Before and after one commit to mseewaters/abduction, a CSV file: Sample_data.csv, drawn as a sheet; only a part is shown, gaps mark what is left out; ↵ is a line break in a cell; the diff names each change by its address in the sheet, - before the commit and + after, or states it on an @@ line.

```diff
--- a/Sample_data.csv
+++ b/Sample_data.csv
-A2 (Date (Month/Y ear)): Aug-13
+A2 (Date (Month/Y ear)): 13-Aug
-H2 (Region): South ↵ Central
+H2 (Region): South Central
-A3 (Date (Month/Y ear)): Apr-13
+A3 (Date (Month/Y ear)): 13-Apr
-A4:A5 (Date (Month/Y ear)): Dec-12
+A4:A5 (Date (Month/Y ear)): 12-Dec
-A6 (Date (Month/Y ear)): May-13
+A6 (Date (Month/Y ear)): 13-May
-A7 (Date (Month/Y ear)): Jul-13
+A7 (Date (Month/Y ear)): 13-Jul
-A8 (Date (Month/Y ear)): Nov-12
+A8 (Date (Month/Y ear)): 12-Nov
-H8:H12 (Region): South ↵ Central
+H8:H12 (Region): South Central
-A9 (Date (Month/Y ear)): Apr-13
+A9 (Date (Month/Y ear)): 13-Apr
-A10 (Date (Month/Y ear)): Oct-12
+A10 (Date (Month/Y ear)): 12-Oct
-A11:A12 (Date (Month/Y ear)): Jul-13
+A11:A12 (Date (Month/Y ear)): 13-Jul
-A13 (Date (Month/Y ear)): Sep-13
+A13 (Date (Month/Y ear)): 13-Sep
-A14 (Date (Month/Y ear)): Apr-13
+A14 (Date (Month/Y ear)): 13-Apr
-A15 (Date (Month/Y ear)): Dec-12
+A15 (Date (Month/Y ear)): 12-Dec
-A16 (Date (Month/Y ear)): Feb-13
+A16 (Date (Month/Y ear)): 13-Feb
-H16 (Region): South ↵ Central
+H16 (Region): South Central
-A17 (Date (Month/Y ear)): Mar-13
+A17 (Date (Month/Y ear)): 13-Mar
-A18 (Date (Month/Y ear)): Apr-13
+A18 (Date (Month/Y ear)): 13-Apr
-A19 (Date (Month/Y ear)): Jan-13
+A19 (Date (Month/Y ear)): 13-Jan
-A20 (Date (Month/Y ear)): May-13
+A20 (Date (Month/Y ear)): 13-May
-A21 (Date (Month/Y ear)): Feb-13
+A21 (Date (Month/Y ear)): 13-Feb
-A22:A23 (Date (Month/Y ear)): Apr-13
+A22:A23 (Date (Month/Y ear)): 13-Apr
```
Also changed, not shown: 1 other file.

■ EXERCISE AIM
Restate the material exactly, from its opening line to its closing one.

■ OUTPUT OF THE TASK
Before and after one commit to mseewaters/abduction, a CSV file: Sample_data.csv, drawn as a sheet; only a part is shown, gaps mark what is left out; ↵ is a line break in a cell; the diff names each change by its address in the sheet, - before the commit and + after, or states it on an @@ line.

```diff
--- a/Sample_data.csv
+++ b/Sample_data.csv
-A2 (Date (Month/Y ear)): Aug-13
+A2 (Date (Month/Y ear)): 13-Aug
-H2 (Region): South ↵ Central
+H2 (Region): South Central
-A3 (Date (Month/Y ear)): Apr-13
+A3 (Date (Month/Y ear)): 13-Apr
-A4:A5 (Date (Month/Y ear)): Dec-12
+A4:A5 (Date (Month/Y ear)): 12-Dec
-A6 (Date (Month/Y ear)): May-13
+A6 (Date (Month/Y ear)): 13-May
-A7 (Date (Month/Y ear)): Jul-13
+A7 (Date (Month/Y ear)): 13-Jul
-A8 (Date (Month/Y ear)): Nov-12
+A8 (Date (Month/Y ear)): 12-Nov
-H8:H12 (Region): South ↵ Central
+H8:H12 (Region): South Central
-A9 (Date (Month/Y ear)): Apr-13
+A9 (Date (Month/Y ear)): 13-Apr
-A10 (Date (Month/Y ear)): Oct-12
+A10 (Date (Month/Y ear)): 12-Oct
-A11:A12 (Date (Month/Y ear)): Jul-13
+A11:A12 (Date (Month/Y ear)): 13-Jul
-A13 (Date (Month/Y ear)): Sep-13
+A13 (Date (Month/Y ear)): 13-Sep
-A14 (Date (Month/Y ear)): Apr-13
+A14 (Date (Month/Y ear)): 13-Apr
-A15 (Date (Month/Y ear)): Dec-12
+A15 (Date (Month/Y ear)): 12-Dec
-A16 (Date (Month/Y ear)): Feb-13
+A16 (Date (Month/Y ear)): 13-Feb
-H16 (Region): South ↵ Central
+H16 (Region): South Central
-A17 (Date (Month/Y ear)): Mar-13
+A17 (Date (Month/Y ear)): 13-Mar
-A18 (Date (Month/Y ear)): Apr-13
+A18 (Date (Month/Y ear)): 13-Apr
-A19 (Date (Month/Y ear)): Jan-13
+A19 (Date (Month/Y ear)): 13-Jan
-A20 (Date (Month/Y ear)): May-13
+A20 (Date (Month/Y ear)): 13-May
-A21 (Date (Month/Y ear)): Feb-13
+A21 (Date (Month/Y ear)): 13-Feb
-A22:A23 (Date (Month/Y ear)): Apr-13
+A22:A23 (Date (Month/Y ear)): 13-Apr
```
Also changed, not shown: 1 other file.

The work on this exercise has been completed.